Saturday, May 13
Edie turned the page in the book she was reading for American Literature. She had been enjoying Beloved, and really, she still was—it was a creepy story with a lot of depth both of character and of history. But she’d already finished one novel and read most of another in the time she’d been in the library, and it was strange to think, but she was getting sick of sitting around and reading.
She wondered if she should ask Dawn if she wanted to leave. But it had been Dawn’s idea to come to the library to study in the first place, and anyway, Edie wasn’t sure where she was at the moment.
She put her bookmark in the spot she’d reached and lifted her head to look around. She was in one of the relatively comfortable chairs in the reference area of the library. She wasn’t reading any reference books, but on a Saturday, this part of the library wasn’t busy. Dawn had started out here, taking a couple of books down from the shelves to look for sources for her paper, but in the last couple of hours she seemed to have wandered farther before returning.
Edie could certainly wait until Dawn had finished finding her latest source before asking to leave. She could read a few more pages.
First, she stood up and stretched, making sure she didn’t just feel bored because she’d been sitting in one position for too long. She knew she should get up and move more often, but it was hard to remember to do that.
She sat down, feeling slightly refreshed, and opened the book again. She fell into the story of Sethe, Denver, and Paul D, and didn’t look up again until she heard someone sit down in the chair next to hers.
It was Dawn, a stack of photocopies and a book in her arms. “Hey, Edie. Are you ready to go, or do you want to finish your book?”
“No, we can go. I was just thinking that I was sick of sitting around.” Edie flipped back through the pages to try to find out how long she’d been reading since she thought that. She gave up after about ten. Maybe she really had just needed to get up and stretch.
“Well, I’ll check out this book, and then we can walk back to Gilkey.” Dawn stood.
Edie followed her out of the room. “Did you get some good information?”
Dawn nodded happily. “I have more than the required number of sources now, and I know my paper will be better than it was. I found something really helpful. I just hope I don’t end up going too far over the page count.”
Edie laughed. “Better not let Corrie hear you worry about doing more work than you’re supposed to. She’ll just be exasperated.”
Dawn gave her a conspiratorial smile. “That’s why you’re more fun to study with.” She put the book on the front desk, and the guy sitting there—Edie didn’t know him, but Dawn seemed to—checked the book out to her.
When they went outside, Edie was almost surprised to find that it was a bright, sunny afternoon. It wasn’t exactly dark in the library, but she’d sort of expected it to be night from how long she’d sat around there. She really did need to get up and move around more.
But she also needed to finish Beloved tonight. She really wanted to find out what happened.
Before they reached Gilkey, she noticed someone waving from further up the path. She squinted and realized it was Zip. “I think Zip is waving at me,” she told Dawn. “See you later.”

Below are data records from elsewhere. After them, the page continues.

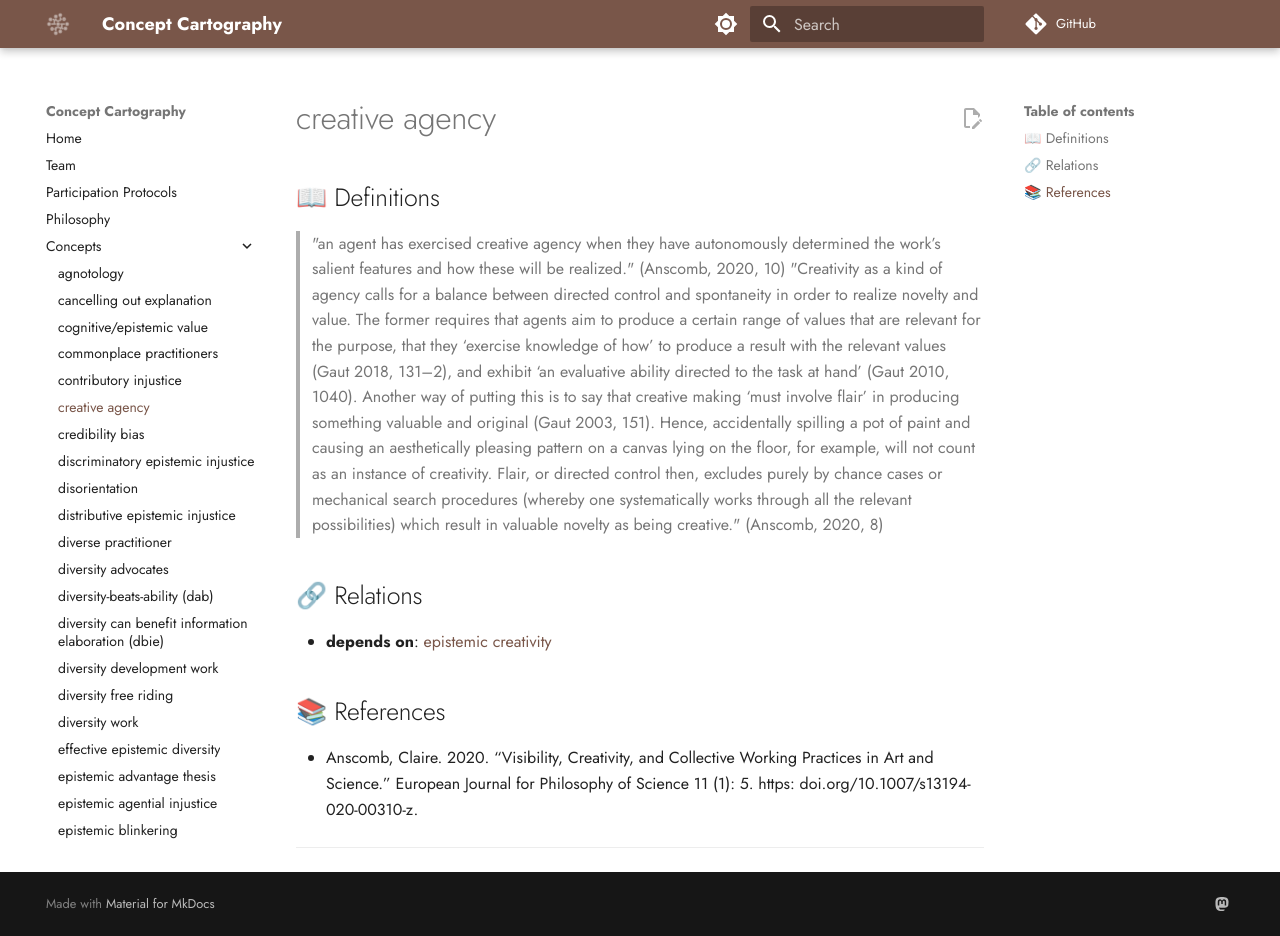
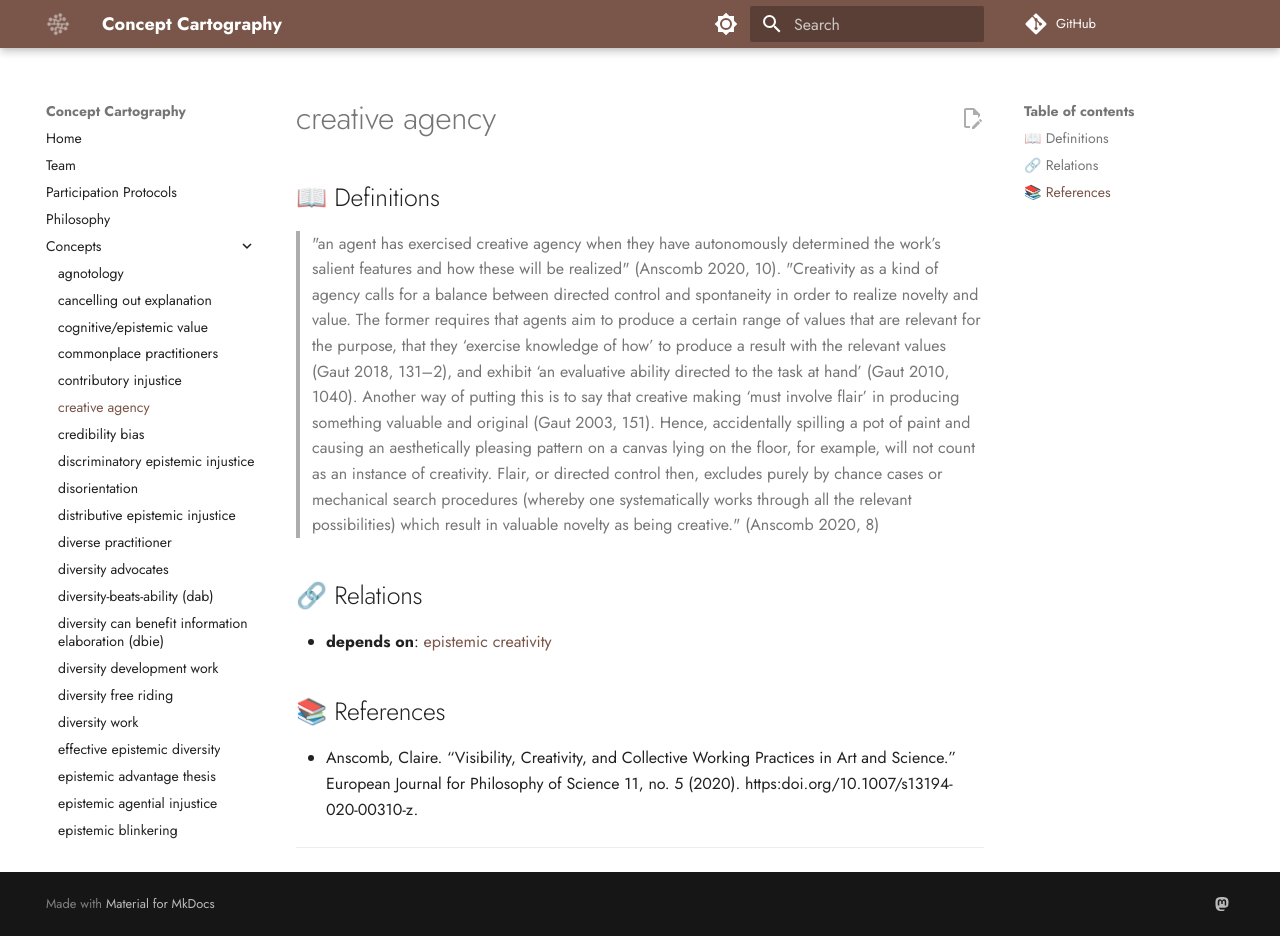
Before and after one commit to conceptcartography/conceptcartography, an MkDocs documentation site: the page built from docs/concepts/creative-agency.md, in a window 1280 px wide and 936 px high. Built offline with MkDocs 1.6.1 and Material for MkDocs 9.7.7, drawn with Linux system fonts in a browser that asks for light colours; comment, search, counter and statistics services are not loaded; the version menu is left out.

Commit message:
Update creative-agency.md

```diff
--- a/docs/concepts/creative-agency.md
+++ b/docs/concepts/creative-agency.md
@@ -1,12 +1,12 @@
 ---
 concept: creative agency
 references:
-- 'Anscomb, Claire. 2020. “Visibility, Creativity, and Collective Working Practices
-  in Art and Science.” European Journal for Philosophy of Science 11 (1): 5. https:
+- 'Anscomb, Claire. “Visibility, Creativity, and Collective Working Practices
+  in Art and Science.” European Journal for Philosophy of Science 11, no. 5 (2020). https:
   doi.org/10.1007/s13194-020-00310-z.'
 definitions:
 - '"an agent has exercised creative agency when they have autonomously determined
-  the work’s salient features and how these will be realized." (Anscomb, 2020, 10)
+  the work’s salient features and how these will be realized." (Anscomb 2020, 10)
   "Creativity as a kind of agency calls for a balance between directed control and
   spontaneity in order to realize novelty and value. The former requires that agents
   aim to produce a certain range of values that are relevant for the purpose, that
@@ -18,7 +18,7 @@ definitions:
   lying on the floor, for example, will not count as an instance of creativity. Flair,
   or directed control then, excludes purely by chance cases or mechanical search procedures
   (whereby one systematically works through all the relevant possibilities) which
-  result in valuable novelty as being creative." (Anscomb, 2020, 8)'
+  result in valuable novelty as being creative." (Anscomb 2020, 8)'
 examples: []
 relations:
 - type: depends on
@@ -29,7 +29,7 @@ relations:
 
 ## 📖 Definitions
 
-> "an agent has exercised creative agency when they have autonomously determined the work’s salient features and how these will be realized." (Anscomb, 2020, 10) "Creativity as a kind of agency calls for a balance between directed control and spontaneity in order to realize novelty and value. The former requires that agents aim to produce a certain range of values that are relevant for the purpose, that they ‘exercise knowledge of how’ to produce a result with the relevant values (Gaut 2018, 131–2), and exhibit ‘an evaluative ability directed to the task at hand’ (Gaut 2010, 1040). Another way of putting this is to say that creative making ‘must involve flair’ in producing something valuable and original (Gaut 2003, 151). Hence, accidentally spilling a pot of paint and causing an aesthetically pleasing pattern on a canvas lying on the floor, for example, will not count as an instance of creativity. Flair, or directed control then, excludes purely by chance cases or mechanical search procedures (whereby one systematically works through all the relevant possibilities) which result in valuable novelty as being creative." (Anscomb, 2020, 8)
+> "an agent has exercised creative agency when they have autonomously determined the work’s salient features and how these will be realized" (Anscomb 2020, 10). "Creativity as a kind of agency calls for a balance between directed control and spontaneity in order to realize novelty and value. The former requires that agents aim to produce a certain range of values that are relevant for the purpose, that they ‘exercise knowledge of how’ to produce a result with the relevant values (Gaut 2018, 131–2), and exhibit ‘an evaluative ability directed to the task at hand’ (Gaut 2010, 1040). Another way of putting this is to say that creative making ‘must involve flair’ in producing something valuable and original (Gaut 2003, 151). Hence, accidentally spilling a pot of paint and causing an aesthetically pleasing pattern on a canvas lying on the floor, for example, will not count as an instance of creativity. Flair, or directed control then, excludes purely by chance cases or mechanical search procedures (whereby one systematically works through all the relevant possibilities) which result in valuable novelty as being creative." (Anscomb 2020, 8)
 
 ## 🔗 Relations
 
@@ -37,7 +37,7 @@ relations:
 
 ## 📚 References
 
-- Anscomb, Claire. 2020. “Visibility, Creativity, and Collective Working Practices in Art and Science.” European Journal for Philosophy of Science 11 (1): 5. https: doi.org/10.1007/s13194-020-00310-z.
+- Anscomb, Claire. “Visibility, Creativity, and Collective Working Practices in Art and Science.” European Journal for Philosophy of Science 11, no. 5 (2020). https:doi.org/10.1007/s13194-020-00310-z.
 
 ---
 
```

“Sure, have fun,” Dawn said. Edie turned left where the paths diverged and headed up the path.
“Have you been studying?” Zip called to her in mock horror as she approached. “On a Saturday afternoon?”
Edie grinned. “This way I can flaunt it in front of everyone who hasn’t finished their work on Sunday night.” Zip was standing next to a group of people sitting down in the grass near the environmental co-op, which was also the campus Hillel building. Edie vaguely recognized all of them as Zip’s friends from Hillel, though she didn’t know their names.
“Well, take a break and hang out with us.” Zip sat down in the grass and patted the ground next to her.
“This isn’t just a trick to try to get me to come to Hillel more often, is it?” Edie tried to give everyone friendly smiles. She didn’t sit down, not because she was afraid of being dragged into Hillel, but because she didn’t like the idea of sitting in the grass without supervision from a professor. Ginny had hardly seemed worried yesterday, but with a faerie killer potentially loose on campus, Edie didn’t want to do anything that would draw the faeries’ attention.
“No, we’re just hanging out,” said one of the boys. His dark curls flopped into his face. “We don’t bite, I promise.”
“Come on, Edie, I hardly talk to you now that we’re not in the same French class,” Zip said.
Edie nodded. That was true, and it was disappointing. “Sure.” She took off her backpack and sat down carefully, letting her feet rest on the grass but making sure she was mostly still on the path.